Kathleen Winter has a giant pile of books she's been meaning to read
In Kathleen Winter's novel, Lost in September, an ex-soldier named Jimmy wanders the streets of modern-day Montreal, suffering from PTSD and bearing a striking likeness to an 18th-century British general. The historic general in question is James Wolfe, war hero and frustrated artist, who died in a 1759 battle that would have a tremendous impact on Canada. The book is a finalist for the Governor General's Literary Award for fiction.
1. Tracey Lindberg asks, "What book is on your nightstand right now? How long has it been there?"
Hot, Wet, & Shaking: How I learned to talk about sex by Kaleigh Trace. Love Street by Susan Perly. Lucky Peach magazine's gender issue from the summer of 2013. Jeramy Dodds' translation of The Poetic Edda. The Promise of Canada by Charlotte Gray. These are the most recent atop a towering pile. Mrs. Dalloway never leaves the pile. I think I spy Lincoln in the Bardo by George Saunders flying toward it.
2. Heather O'Neill asks, "What's the strangest thing you've done while researching a book?"
For my new novel Lost in September, I hired a self-proclaimed world-famous handwriting expert, a lovely man named Doris, to give me a psychological and forensic analysis of General James Wolfe's letters.
3. Madeleine Thien asks, "When does talking to oneself become a problem? Or, when does not talking to oneself become a problem?"
I used to worry about it until I saw a writer doing it in a Montreal café and realized it didn't look that bad. It just looks like someone mumbling in an unending but dignified stream.
4. Emma Donoghue asks, "What quality or tic in your writing, or flaw or dearth in your works as a whole, makes you blush?"
I have to check every manuscript for invasions of the words inchoate, subversive and magnolia.
5. Ivan Coyote asks, "If you weren't a writer, what would your dream job be?"
I would make vegetarian street food and cater events in urban parks out of a van.

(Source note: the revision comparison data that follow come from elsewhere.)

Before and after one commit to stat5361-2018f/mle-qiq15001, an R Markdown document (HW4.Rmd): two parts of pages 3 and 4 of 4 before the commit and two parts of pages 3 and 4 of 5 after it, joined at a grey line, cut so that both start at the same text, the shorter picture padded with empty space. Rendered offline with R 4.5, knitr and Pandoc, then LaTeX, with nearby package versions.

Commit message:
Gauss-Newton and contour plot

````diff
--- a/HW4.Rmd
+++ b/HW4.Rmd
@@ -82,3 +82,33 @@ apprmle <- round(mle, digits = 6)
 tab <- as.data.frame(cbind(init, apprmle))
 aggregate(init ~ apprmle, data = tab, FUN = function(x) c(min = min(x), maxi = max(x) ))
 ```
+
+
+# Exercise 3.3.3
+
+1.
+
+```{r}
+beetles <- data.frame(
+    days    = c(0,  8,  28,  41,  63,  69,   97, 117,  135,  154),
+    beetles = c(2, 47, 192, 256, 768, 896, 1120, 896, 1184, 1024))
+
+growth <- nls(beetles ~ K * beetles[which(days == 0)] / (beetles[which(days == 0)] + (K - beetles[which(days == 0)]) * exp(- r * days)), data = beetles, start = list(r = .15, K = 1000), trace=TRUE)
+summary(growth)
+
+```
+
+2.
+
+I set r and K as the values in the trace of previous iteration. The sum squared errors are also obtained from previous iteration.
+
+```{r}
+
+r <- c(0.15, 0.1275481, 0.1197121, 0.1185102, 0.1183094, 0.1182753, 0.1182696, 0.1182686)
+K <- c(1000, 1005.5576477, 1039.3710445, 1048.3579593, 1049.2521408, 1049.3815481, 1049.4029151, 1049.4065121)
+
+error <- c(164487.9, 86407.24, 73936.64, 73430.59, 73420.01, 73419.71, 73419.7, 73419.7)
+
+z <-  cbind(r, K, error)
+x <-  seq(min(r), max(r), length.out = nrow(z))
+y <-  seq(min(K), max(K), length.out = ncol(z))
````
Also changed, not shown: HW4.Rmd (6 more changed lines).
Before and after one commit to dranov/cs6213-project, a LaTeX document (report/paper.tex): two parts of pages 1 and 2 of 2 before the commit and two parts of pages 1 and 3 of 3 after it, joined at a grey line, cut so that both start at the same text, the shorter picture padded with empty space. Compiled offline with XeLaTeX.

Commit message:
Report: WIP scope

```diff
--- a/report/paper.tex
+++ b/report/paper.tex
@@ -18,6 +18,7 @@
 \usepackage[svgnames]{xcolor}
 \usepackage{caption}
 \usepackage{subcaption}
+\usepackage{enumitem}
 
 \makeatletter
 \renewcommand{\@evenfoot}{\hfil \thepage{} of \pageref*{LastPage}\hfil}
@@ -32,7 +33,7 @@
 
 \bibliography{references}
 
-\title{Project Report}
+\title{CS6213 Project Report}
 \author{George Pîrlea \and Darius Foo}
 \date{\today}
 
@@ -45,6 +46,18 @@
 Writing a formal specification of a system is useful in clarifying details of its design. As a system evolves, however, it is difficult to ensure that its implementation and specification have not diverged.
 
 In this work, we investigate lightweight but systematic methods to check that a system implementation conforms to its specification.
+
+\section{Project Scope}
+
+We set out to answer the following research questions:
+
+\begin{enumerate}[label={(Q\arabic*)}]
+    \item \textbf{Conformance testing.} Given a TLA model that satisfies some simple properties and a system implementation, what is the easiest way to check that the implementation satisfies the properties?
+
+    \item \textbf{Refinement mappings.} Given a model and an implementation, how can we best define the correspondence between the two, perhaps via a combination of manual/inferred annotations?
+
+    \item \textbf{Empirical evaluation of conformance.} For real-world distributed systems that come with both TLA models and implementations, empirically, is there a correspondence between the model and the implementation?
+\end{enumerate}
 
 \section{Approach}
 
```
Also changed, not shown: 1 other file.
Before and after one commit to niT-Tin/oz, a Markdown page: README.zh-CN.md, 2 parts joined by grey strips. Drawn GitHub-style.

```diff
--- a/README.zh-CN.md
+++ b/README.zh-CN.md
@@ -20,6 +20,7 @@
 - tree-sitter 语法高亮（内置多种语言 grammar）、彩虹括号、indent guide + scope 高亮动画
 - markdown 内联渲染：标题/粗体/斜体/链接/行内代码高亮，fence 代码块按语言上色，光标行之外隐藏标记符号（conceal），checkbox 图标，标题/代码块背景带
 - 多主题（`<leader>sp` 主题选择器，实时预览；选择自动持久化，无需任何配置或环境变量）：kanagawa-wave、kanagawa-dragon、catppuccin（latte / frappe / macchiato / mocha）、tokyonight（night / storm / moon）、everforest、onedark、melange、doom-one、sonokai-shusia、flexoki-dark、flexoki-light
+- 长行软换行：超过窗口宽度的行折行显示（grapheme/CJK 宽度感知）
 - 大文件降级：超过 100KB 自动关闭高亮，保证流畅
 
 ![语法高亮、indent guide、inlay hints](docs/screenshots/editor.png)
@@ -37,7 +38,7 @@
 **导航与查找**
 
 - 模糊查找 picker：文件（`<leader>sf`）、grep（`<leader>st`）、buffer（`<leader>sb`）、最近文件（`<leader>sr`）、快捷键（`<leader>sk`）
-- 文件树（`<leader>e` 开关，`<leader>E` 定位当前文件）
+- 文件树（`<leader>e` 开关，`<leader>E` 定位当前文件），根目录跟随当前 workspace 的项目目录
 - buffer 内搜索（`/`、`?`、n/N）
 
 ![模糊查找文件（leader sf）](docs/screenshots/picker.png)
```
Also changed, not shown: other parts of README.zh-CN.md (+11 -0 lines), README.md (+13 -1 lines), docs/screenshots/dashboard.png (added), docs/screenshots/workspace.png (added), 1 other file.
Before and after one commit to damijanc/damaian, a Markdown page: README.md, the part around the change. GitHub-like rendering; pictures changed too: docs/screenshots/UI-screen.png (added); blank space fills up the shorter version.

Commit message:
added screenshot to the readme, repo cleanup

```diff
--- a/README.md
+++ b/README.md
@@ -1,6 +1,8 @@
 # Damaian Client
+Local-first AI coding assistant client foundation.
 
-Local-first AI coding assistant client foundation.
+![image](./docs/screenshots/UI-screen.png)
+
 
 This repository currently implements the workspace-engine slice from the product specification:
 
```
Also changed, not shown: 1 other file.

6. Beth Powning asks, "Describe the journey that you take after you have finished writing a book and are wondering what you are going to write next."
I'm in that place now. It involves lovingly hanging my handwashed laundry with wooden pegs on the clothesline and trying not to creep out strangers on my people-watching walks.
7. Gary Barwin asks, "How or where does a piece of writing begin for you?"
I hear something or notice something whose story blooms in me like a jellyfish or passionflower or slow-motion fireworks.
8. Durga Chew-Bose asks, "If you could have any view just outside the room where you write, what would it be?"
There is a huge cottonwood tree in our backyard. From its top the crows and squirrels and cardinals have a 360 degree view of the following: downtown Montreal with its spangling lights, the Champlain bridge lacing its way over the Saint Lawrence River, the streets of Verdun (my neighbourhood) and the river's course both to the sea and inland to Ile des Rapides wild bird sanctuary and beyond. I'd love swaying in wind and rain and sun while I could see all those things.